Kadam Haat was set up in 2008 as a social enterprise to help market products and services initiated by Kadam. With Kadam’s continuous training programs across design, planning, and organising, villages gradually transform into entrepreneurial hubs.
HOW IT WORKS
Generating sustainable livelihoods
Through upskilling opportunities in handmade
Eliminate rural-urban youth migration
By generating local employment opportunities
Empower women and youth
Through education and training in financially sustainable entrepreneurial practices
Harness traditional knowledge via use of local resources
Preserving cultural heritage, while improving standards of living in rural India
Connect rural producer → urban consumer
By generating demand for environmentally friendly, ethically handmade products
Working with rural communities throws up a unique set of challenges to overcome
Artisans perceive traders and middlemen as exploitative
Social taboos like caste-based hierarchies get in the way of building strong, cohesive teams
Festival and peak productive times coincide with monsoons and raw material unavailability
During harvesting season, a majority of the artisans are unavailable for extended periods of time
Men and women offered equal pay isn’t well-received by some communities
Cost of transporting products from rural villages to urban cities is very high
“To build a relationship of trust, it has to be a complete circular interaction. And that's how we work — we work with the community, the youth, and the women, always together. That's been our model."
— PAYAL NATH, CO-FOUNDER, KADAM
The USP of Kadam’s model is that profits from Kadam Haat go to the entire team, not individual artisans. The women in the team may want a library for their children or solar lamps for their village. Even if it is ₹20,000, social empowerment goes hand in hand with economic empowerment.
6,000+ artisans provided with livelihoods
10% - 33% rise in rural women's income
12 artisan-led enterprises have been set up with Kadam's help
“I want to have a home of my own someday and educate my two daughters the way my father educated me. I started with 2 craftswomen and today, I manage a crew of 115 women artisans! I hope I can continue to strengthen and empower the many women who join my cluster in the same way Kadam empowered me by taking me under their wing."
— NIRUPAMA PATRA, CLUSTER HEAD, BALIAPAL, ODISHA
Reducing rural-urban migration for menial jobs, addressing crime, violence, and other social problems
“I have started living my life of dreams. Working with Kadam has made my life so productive that I have started believing in utopia. I work in 2 blocks with the cooperation of 70-80 women. We have seen how women now prefer to work with our organisation instead of farming.
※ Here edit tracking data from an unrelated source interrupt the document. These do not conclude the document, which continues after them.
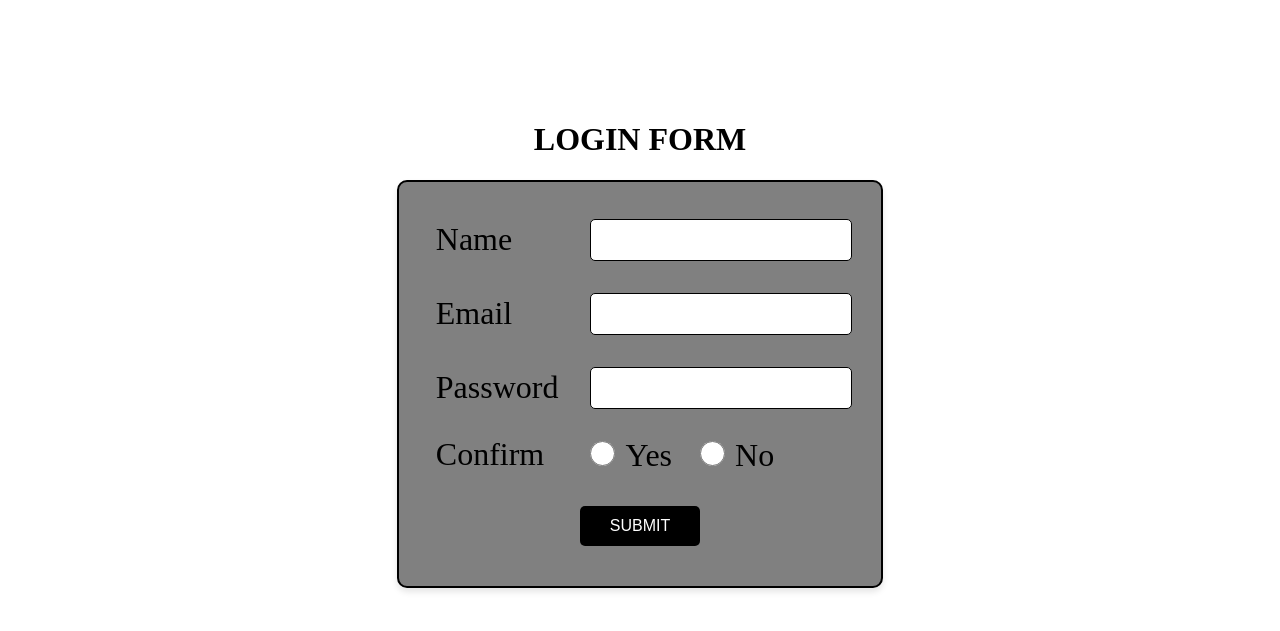
Repository: obusakthi539/Loginform
Page: Form.html
An editor plug-in stored every save of this project. The page is shown before and after the next save, followed by the edit.
The browser window is 1280 px wide. The pictures show the whole page.

Above is the page before, as saved 2025-01-11 14:26:02.

### Form.html
<!DOCTYPE html>
<html lang="en">
<head>
    <meta charset="UTF-8">
    <meta name="viewport" content="width=device-width, initial-scale=1.0">
    <title>Document</title>
    <style>
        body {
            display: flex;
            flex-direction: column;
            align-items: center;
            justify-content: center;
            margin-top: 100px;
        }
        .a {
            background-color: gray;
            font-size: xx-large;
            width: 35%;
            display: flex;
            flex-direction: column;
            padding: 20px;
            border: 2px solid black;
            border-radius: 10px;
            box-shadow: 0px 4px 6px rgba(0, 0, 0, 0.1);
        }
        .a input {
            width: 250px;
            height: 30px;
            margin: 5px 0;
            border: 1px solid black;
            border-radius: 5px;
            padding: 5px;
        }
        #i {
            width: 25px;
            height: 25px;
            margin-right: 10px;
        }
        button {
            display: block;
            margin: 20px auto;
            width: 120px;
            height: 40px;
            background-color: black;
            color: white;
            border: none;
            border-radius: 5px;
            cursor: pointer;
            font-size: medium;
        }
        button:hover {
            background-color: darkgray;
        }
        table {
            margin: 0 auto;
        }
        table td {
            padding: 10px 15px; /* Add padding for spacing */
        }
    </style>
</head>
<body>
    <h1>LOGIN FORM</h1>
    <div class="a">
        <form action="">
            <table>
                <tr>
                    <td><label for="">Name</label></td>
                    <td><input type="text"></td>
                </tr>
                <tr>
                    <td><label for="">Email</label></td>
                    <td><input type="email"></td>
                </tr>
                <tr>
                    <td><label for="">Password</label></td>
                    <td><input type="password"></td>
                </tr>
                <tr>
                    <td><label for="">Confirm</label></td>
                    <td>
                        <input type="radio" name="a" id="i">Yes
                        <input type="radio" name="a" id="i" style="margin-left: 20px;">No
                    </td>
                </tr>
            </table>
            <button type="submit">SUBMIT</button>
        </form>
    </div>
</body>
</html>

After the next save:
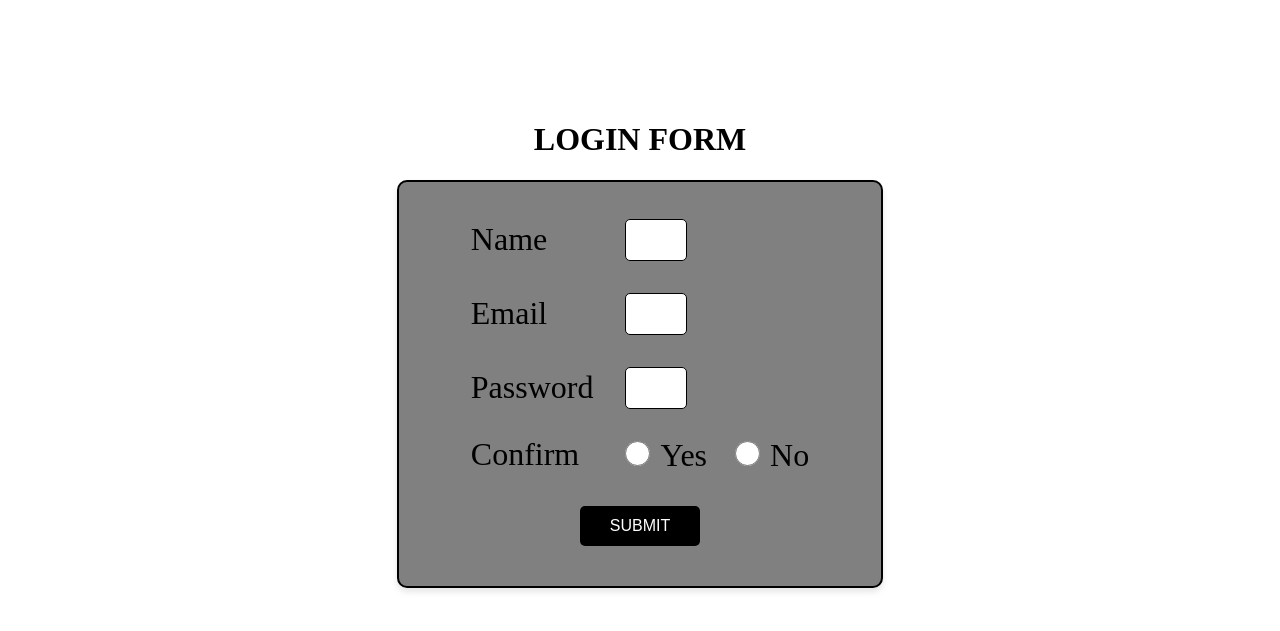
Saved 20 s later.
--- a/Form.html
+++ b/Form.html
@@ -24,7 +24,7 @@
             box-shadow: 0px 4px 6px rgba(0, 0, 0, 0.1);
         }
         .a input {
-            width: 250px;
+            width: 50px;
             height: 30px;
             margin: 5px 0;
             border: 1px solid black;

After the save that followed:
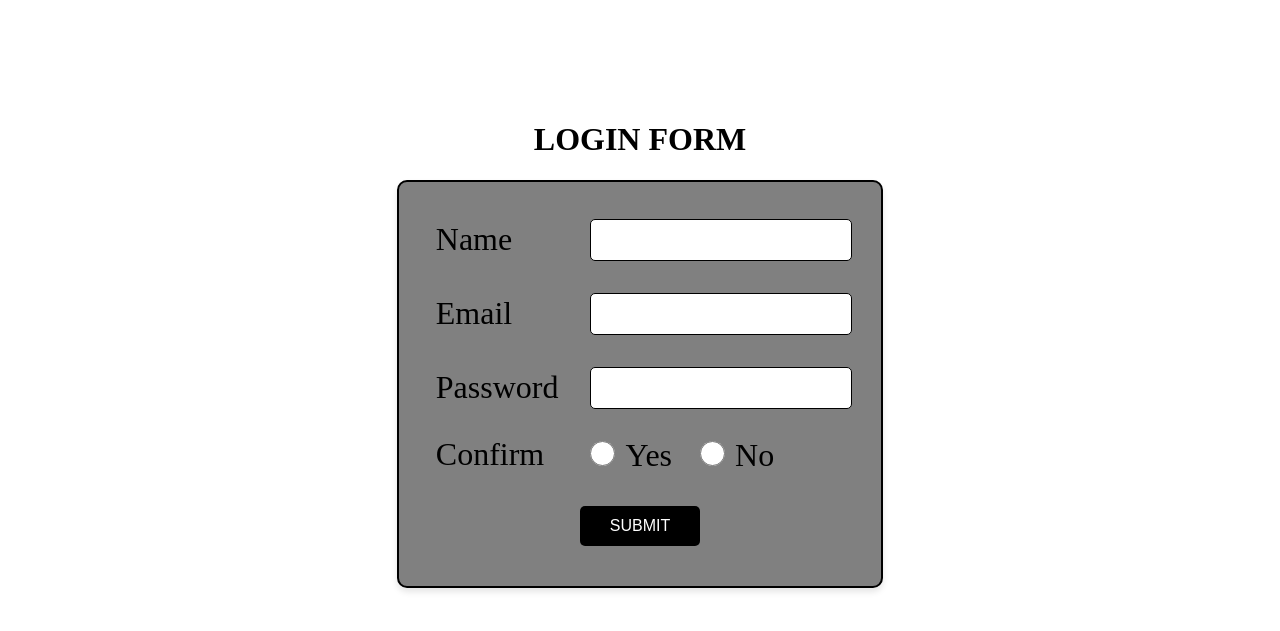
Saved 7 s later.
--- a/Form.html
+++ b/Form.html
@@ -24,7 +24,7 @@
             box-shadow: 0px 4px 6px rgba(0, 0, 0, 0.1);
         }
         .a input {
-            width: 50px;
+            width: 250px;
             height: 30px;
             margin: 5px 0;
             border: 1px solid black;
We have made roti baskets, towel baskets, and have also learned the organic dyeing techniques with 10-15 days of training.”
— SURJO, CLUSTER HEAD, MIDNAPORE, W. BENGAL
Promoting child development and reducing malnutrition
Responsible use of locally available and sustainable natural resources
Use of affordable clean energy solutions
“The partnership with the individual, the partnership with the family, the partnership with the society, the partnership with the governments within that panchayat or society can be formal or informal but it’s mostly informal. To put it briefly, our model emotes."
— PAYAL NATH, CO-FOUNDER, KADAM